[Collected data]

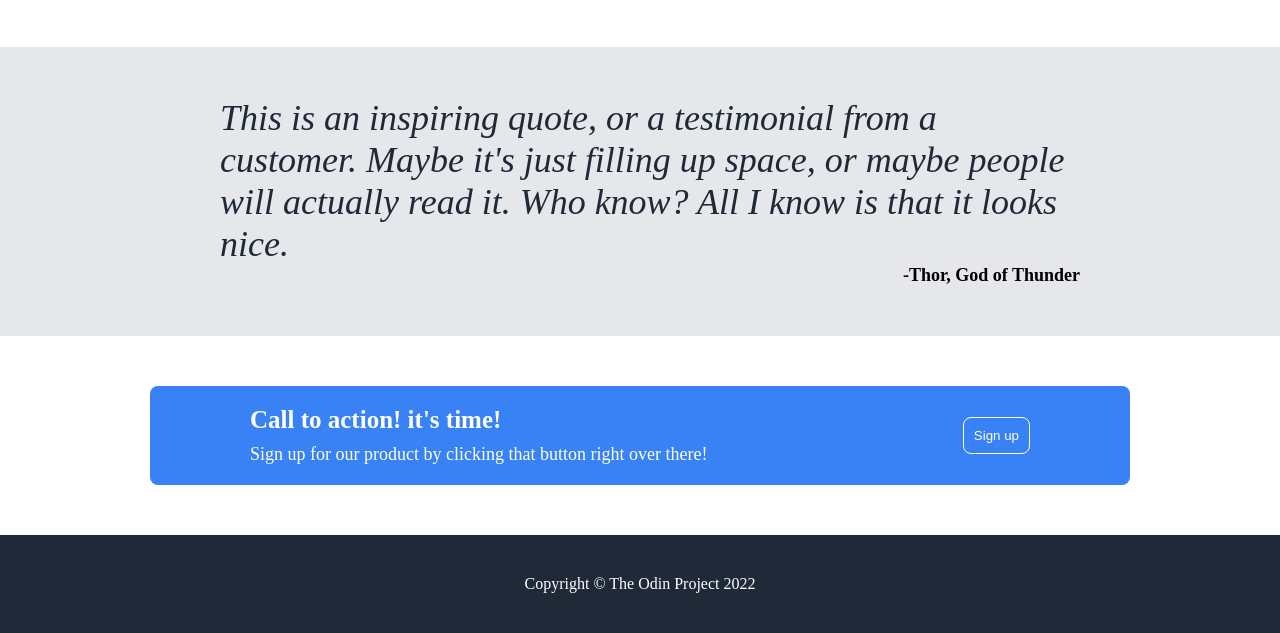
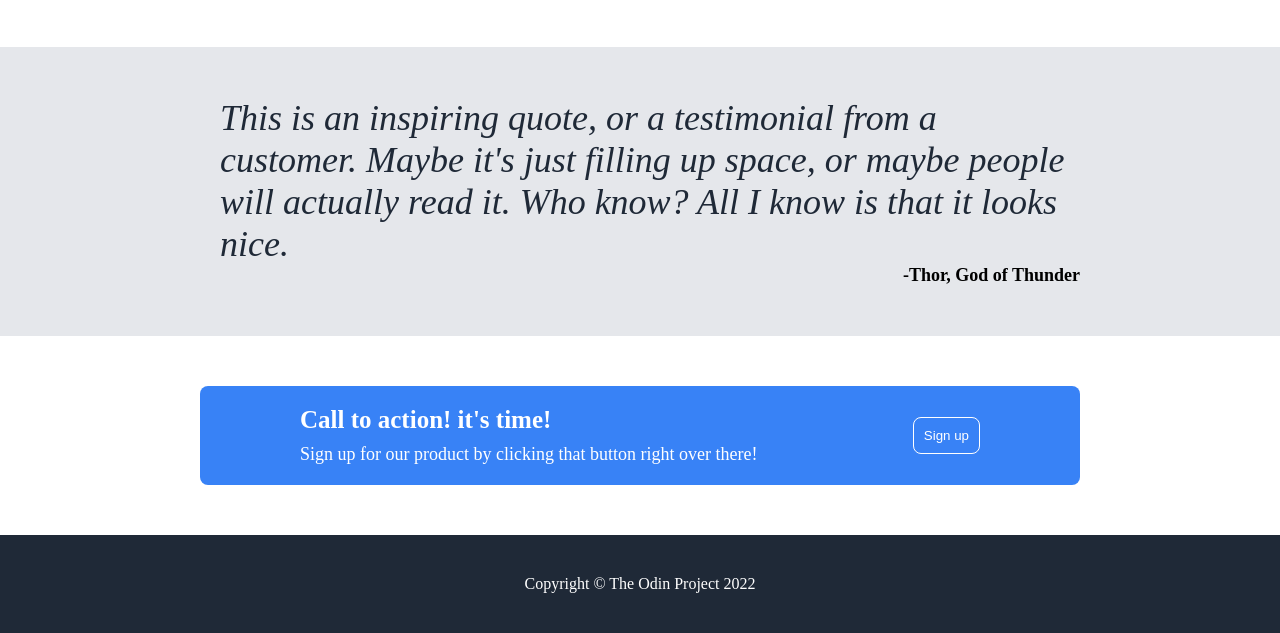
Before and after one commit to gsarapura/Landing-Page-The-Odin-Project, a plain HTML site: page index.html in a window 1280 px wide. Shown: the part 622-1255 px from the top of the page. Drawn offline with Linux system fonts and the light colour scheme.

Commit message:
Edit sig-up margin

```diff
--- a/style.css
+++ b/style.css
@@ -123,7 +123,7 @@ figure img {
 .sign-up {
   background-color: #3882f6;
   color: white;
-  margin: 50px 150px;
+  margin: 50px 200px;
   padding: 20px 100px;
   display: flex;
   justify-content: space-between;
```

• [What the task asks] Print every entry exactly; omit the pictures.

• [Output for this task]
Before and after one commit to gsarapura/Landing-Page-The-Odin-Project, a plain HTML site: page index.html in a window 1280 px wide. Shown: the part 622-1255 px from the top of the page. Drawn offline with Linux system fonts and the light colour scheme.

Commit message:
Edit sig-up margin

```diff
--- a/style.css
+++ b/style.css
@@ -123,7 +123,7 @@ figure img {
 .sign-up {
   background-color: #3882f6;
   color: white;
-  margin: 50px 150px;
+  margin: 50px 200px;
   padding: 20px 100px;
   display: flex;
   justify-content: space-between;
```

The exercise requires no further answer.